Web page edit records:
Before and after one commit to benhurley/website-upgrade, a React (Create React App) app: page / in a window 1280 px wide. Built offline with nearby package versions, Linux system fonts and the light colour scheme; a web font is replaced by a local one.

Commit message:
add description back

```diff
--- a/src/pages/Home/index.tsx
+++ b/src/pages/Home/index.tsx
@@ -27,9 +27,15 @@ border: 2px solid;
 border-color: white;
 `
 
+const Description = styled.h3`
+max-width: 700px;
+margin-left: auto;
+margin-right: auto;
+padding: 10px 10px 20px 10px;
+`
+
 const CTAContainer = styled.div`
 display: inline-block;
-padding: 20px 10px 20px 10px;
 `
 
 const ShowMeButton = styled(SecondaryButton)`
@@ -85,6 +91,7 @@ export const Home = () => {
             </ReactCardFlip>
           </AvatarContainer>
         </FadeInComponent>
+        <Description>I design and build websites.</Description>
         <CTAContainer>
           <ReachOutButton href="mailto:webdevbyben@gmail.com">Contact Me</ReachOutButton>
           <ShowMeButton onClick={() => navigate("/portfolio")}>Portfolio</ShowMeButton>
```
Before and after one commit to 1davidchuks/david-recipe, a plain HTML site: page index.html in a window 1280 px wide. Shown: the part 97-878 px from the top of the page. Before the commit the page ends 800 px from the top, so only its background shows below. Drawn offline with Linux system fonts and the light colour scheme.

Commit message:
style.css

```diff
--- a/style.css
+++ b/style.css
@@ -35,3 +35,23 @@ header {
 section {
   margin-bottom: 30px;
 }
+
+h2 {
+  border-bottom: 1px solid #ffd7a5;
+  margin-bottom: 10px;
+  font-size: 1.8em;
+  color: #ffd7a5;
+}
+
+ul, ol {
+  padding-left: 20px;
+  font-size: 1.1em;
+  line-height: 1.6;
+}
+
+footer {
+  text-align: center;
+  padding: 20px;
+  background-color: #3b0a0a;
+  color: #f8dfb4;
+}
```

What the task requires
Return all of the entries exactly as they were supplied.

Exercise result
Before and after one commit to benhurley/website-upgrade, a React (Create React App) app: page / in a window 1280 px wide. Built offline with nearby package versions, Linux system fonts and the light colour scheme; a web font is replaced by a local one.

Commit message:
add description back

```diff
--- a/src/pages/Home/index.tsx
+++ b/src/pages/Home/index.tsx
@@ -27,9 +27,15 @@ border: 2px solid;
 border-color: white;
 `
 
+const Description = styled.h3`
+max-width: 700px;
+margin-left: auto;
+margin-right: auto;
+padding: 10px 10px 20px 10px;
+`
+
 const CTAContainer = styled.div`
 display: inline-block;
-padding: 20px 10px 20px 10px;
 `
 
 const ShowMeButton = styled(SecondaryButton)`
@@ -85,6 +91,7 @@ export const Home = () => {
             </ReactCardFlip>
           </AvatarContainer>
         </FadeInComponent>
+        <Description>I design and build websites.</Description>
         <CTAContainer>
           <ReachOutButton href="mailto:webdevbyben@gmail.com">Contact Me</ReachOutButton>
           <ShowMeButton onClick={() => navigate("/portfolio")}>Portfolio</ShowMeButton>
```
Before and after one commit to 1davidchuks/david-recipe, a plain HTML site: page index.html in a window 1280 px wide. Shown: the part 97-878 px from the top of the page. Before the commit the page ends 800 px from the top, so only its background shows below. Drawn offline with Linux system fonts and the light colour scheme.

Commit message:
style.css

```diff
--- a/style.css
+++ b/style.css
@@ -35,3 +35,23 @@ header {
 section {
   margin-bottom: 30px;
 }
+
+h2 {
+  border-bottom: 1px solid #ffd7a5;
+  margin-bottom: 10px;
+  font-size: 1.8em;
+  color: #ffd7a5;
+}
+
+ul, ol {
+  padding-left: 20px;
+  font-size: 1.1em;
+  line-height: 1.6;
+}
+
+footer {
+  text-align: center;
+  padding: 20px;
+  background-color: #3b0a0a;
+  color: #f8dfb4;
+}
```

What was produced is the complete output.